(redirected from Halocarbons)
Also found in: Dictionary, Encyclopedia.
Graphic Thesaurus  🔍
Display ON
Animation ON
  • noun

Words related to halocarbon

one of various compounds of carbon and any of the halogens

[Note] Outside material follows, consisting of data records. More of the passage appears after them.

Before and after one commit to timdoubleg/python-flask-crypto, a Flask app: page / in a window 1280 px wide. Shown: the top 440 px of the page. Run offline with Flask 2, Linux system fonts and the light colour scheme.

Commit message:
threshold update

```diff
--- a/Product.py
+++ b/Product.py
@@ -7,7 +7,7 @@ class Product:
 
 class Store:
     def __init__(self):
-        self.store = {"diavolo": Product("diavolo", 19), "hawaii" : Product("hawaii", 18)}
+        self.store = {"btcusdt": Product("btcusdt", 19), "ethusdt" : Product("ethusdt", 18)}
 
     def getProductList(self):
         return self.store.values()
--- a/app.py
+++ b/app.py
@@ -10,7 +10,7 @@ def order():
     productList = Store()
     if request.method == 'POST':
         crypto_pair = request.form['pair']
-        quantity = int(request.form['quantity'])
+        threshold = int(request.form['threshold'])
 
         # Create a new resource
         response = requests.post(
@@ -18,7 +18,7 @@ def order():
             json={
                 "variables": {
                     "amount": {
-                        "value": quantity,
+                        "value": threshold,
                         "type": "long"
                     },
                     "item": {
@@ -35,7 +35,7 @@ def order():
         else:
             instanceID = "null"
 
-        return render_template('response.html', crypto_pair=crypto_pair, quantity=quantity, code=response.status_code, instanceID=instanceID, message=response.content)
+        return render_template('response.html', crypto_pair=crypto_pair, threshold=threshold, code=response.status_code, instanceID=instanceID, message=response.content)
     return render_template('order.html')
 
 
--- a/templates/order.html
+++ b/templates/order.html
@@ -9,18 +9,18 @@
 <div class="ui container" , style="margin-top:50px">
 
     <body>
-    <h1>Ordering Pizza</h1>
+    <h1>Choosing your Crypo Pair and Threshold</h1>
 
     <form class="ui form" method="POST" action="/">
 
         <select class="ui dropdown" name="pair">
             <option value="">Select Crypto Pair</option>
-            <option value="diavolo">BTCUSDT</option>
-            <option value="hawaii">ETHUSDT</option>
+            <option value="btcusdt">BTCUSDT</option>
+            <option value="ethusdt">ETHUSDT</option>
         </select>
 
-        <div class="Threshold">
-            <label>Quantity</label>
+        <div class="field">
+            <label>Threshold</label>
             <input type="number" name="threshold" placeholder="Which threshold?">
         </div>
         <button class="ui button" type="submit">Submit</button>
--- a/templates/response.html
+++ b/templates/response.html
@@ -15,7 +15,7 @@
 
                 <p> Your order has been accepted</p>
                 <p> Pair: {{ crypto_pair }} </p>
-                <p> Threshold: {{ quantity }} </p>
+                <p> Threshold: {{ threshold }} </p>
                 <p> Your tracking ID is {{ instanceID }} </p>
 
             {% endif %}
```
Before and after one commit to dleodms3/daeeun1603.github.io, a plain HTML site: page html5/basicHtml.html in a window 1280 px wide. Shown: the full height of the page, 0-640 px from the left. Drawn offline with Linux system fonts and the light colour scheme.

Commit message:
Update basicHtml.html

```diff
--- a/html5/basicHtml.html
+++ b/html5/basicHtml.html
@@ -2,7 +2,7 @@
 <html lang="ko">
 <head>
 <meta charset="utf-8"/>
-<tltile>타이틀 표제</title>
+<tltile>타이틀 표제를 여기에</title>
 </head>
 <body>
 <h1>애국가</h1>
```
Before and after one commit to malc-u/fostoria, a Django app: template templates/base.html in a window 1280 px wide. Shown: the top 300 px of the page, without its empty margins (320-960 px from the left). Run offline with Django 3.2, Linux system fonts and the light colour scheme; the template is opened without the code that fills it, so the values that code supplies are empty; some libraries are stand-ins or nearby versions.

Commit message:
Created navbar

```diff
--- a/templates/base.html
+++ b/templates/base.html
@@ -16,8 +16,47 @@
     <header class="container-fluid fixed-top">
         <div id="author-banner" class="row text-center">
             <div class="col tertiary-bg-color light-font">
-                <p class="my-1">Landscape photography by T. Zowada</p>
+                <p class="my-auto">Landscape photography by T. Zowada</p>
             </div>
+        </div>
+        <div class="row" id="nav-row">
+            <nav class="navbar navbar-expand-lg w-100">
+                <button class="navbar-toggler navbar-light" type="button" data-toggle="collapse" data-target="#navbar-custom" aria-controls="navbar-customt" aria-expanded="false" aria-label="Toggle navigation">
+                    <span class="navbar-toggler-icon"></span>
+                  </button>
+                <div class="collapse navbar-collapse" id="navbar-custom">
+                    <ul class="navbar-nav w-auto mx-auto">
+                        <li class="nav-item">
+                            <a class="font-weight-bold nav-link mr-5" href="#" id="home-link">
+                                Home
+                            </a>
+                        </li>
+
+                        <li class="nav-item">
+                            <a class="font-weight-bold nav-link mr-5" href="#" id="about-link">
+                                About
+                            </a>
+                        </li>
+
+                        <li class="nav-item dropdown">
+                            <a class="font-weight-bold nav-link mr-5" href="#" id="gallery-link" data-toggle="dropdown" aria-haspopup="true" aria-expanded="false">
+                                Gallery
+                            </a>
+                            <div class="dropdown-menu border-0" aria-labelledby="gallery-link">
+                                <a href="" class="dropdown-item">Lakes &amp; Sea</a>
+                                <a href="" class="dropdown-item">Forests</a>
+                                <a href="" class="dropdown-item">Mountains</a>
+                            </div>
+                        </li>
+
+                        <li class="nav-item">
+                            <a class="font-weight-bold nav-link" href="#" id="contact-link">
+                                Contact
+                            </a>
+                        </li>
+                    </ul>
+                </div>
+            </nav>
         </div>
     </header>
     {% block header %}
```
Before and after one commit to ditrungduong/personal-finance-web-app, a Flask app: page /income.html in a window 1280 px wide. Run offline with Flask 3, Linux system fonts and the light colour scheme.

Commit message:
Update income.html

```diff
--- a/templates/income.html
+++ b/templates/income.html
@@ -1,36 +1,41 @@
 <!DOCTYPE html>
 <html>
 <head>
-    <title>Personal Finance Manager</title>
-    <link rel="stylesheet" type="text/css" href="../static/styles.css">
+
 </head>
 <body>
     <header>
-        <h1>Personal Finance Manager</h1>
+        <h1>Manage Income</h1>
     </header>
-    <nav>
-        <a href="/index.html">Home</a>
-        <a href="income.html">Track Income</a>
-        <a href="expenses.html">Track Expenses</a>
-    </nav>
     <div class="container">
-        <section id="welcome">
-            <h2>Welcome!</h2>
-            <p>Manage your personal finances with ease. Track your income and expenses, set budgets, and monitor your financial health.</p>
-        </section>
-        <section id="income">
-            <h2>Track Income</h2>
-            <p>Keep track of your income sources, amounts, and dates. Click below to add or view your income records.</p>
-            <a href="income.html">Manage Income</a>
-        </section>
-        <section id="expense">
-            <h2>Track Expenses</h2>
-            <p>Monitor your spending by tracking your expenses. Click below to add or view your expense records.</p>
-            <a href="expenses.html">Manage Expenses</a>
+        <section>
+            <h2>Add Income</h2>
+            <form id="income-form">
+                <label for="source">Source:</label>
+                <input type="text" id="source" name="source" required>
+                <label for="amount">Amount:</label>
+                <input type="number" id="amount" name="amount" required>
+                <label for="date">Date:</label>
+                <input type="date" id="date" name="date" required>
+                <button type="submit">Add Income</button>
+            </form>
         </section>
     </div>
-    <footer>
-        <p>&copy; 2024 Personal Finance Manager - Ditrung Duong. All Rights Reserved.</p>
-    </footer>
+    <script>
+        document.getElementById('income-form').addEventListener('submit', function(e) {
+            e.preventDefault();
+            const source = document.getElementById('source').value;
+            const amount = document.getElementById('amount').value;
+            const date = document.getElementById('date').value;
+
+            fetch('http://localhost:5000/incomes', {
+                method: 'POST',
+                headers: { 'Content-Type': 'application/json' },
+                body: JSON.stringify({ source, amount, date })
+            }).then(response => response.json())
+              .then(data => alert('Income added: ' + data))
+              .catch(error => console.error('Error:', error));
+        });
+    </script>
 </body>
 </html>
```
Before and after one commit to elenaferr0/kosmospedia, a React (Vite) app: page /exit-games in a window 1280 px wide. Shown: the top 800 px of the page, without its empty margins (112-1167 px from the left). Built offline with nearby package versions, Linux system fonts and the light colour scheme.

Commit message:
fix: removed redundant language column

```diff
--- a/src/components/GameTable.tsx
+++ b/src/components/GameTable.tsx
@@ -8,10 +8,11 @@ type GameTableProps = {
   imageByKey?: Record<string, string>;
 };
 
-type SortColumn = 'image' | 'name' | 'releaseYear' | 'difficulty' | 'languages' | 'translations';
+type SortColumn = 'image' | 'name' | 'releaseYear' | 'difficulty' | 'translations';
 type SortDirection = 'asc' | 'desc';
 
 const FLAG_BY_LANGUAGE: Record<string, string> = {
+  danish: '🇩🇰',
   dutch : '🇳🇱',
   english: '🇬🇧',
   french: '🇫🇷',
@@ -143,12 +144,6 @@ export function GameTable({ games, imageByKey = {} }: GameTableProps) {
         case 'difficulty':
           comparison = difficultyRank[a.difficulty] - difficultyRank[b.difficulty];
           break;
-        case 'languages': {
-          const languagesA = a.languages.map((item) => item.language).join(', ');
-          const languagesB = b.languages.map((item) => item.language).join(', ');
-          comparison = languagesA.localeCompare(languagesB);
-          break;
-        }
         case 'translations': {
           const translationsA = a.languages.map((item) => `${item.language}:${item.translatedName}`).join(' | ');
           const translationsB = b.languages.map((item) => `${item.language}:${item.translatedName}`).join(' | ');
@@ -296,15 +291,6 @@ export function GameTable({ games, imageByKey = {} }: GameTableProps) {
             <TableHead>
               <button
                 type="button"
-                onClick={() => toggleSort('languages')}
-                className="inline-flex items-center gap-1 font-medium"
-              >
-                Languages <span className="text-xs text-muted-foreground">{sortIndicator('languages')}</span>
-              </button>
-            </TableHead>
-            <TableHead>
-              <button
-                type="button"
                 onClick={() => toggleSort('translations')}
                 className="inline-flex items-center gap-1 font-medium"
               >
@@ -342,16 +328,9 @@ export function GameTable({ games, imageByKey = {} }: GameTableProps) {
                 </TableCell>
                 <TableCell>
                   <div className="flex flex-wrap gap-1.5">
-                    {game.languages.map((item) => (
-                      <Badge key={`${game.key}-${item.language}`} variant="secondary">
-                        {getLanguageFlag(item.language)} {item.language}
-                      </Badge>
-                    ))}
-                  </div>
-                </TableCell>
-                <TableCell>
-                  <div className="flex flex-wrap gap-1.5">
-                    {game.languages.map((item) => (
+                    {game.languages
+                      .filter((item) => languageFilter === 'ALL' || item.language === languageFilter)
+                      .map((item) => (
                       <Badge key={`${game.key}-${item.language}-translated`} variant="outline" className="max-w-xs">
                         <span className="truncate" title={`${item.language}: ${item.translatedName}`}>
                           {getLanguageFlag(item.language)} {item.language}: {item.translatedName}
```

References in periodicals archive ?
Some halocarbons such as chlorofluorocarbons (CFCs), previously
The starting point for this theory was their discovery in the south of Russia and South Africa that microbial processes in present-day salt lakes naturally produce and emit highly volatile halocarbons such as chloroform, trichloroethene, and tetrachloroethene.
9 Note: Emissions for this analysis do not include those from agriculture, halocarbons, solvents (nitric and adipic acid) and land use change.
Carbon Dioxide 50% Methane 20% Nitrous Oxide 5% Halocarbons 15% Ozone 10% Note: Table made from pie chart.
Because carbon dioxide and many of the halocarbons have very long atmospheric lifetimes, the increased concentrations are likely to result in an enhanced greenhouse effect in the future.
2]O), and halocarbons (such as chlorofluorocarbons, or CFCs).
Advocates of the precautionary principle cite the introduction of halocarbons and the tear in the ozone hole in the Earth's upper atmosphere, the outbreak of mad cow disease in cattle, growing antibiotic resistant strains of bacteria caused by the over-administering of antibiotics to farm animals and the widespread deaths caused by asbestos, benzene and polychlorinated biphenyls (PCBs).
While there are a number of halocarbon refrigerants available, there is no question that an ammonia central refrigeration system still has the lowest initial installed cost, as well as the lowest operating cost, since it is more efficient than any of the halocarbons and is less expensive to purchase.
Greenhouse gases refer to those whose radiative properties act to insulate the earth by absorbing and re-emitting longwave radiation; significant gases include water vapour, carbon dioxide, methane, nitrous oxide, ozone and halocarbons.
Since the industrial revolution and the expansion of agriculture, however, copious quantities of carbon dioxide and other greenhouse gases -- methane, nitrous oxide, ozone, halocarbons and sulfur hexafluoride -- have been pumped into the atmosphere.
Halocarbons such as CFCs and methyl bromide trigger chemical reactions that break down Earth's stratospheric ozone (SN: 10/14/95, p.
2]), and halocarbons into the atmosphere (see pie chart and table).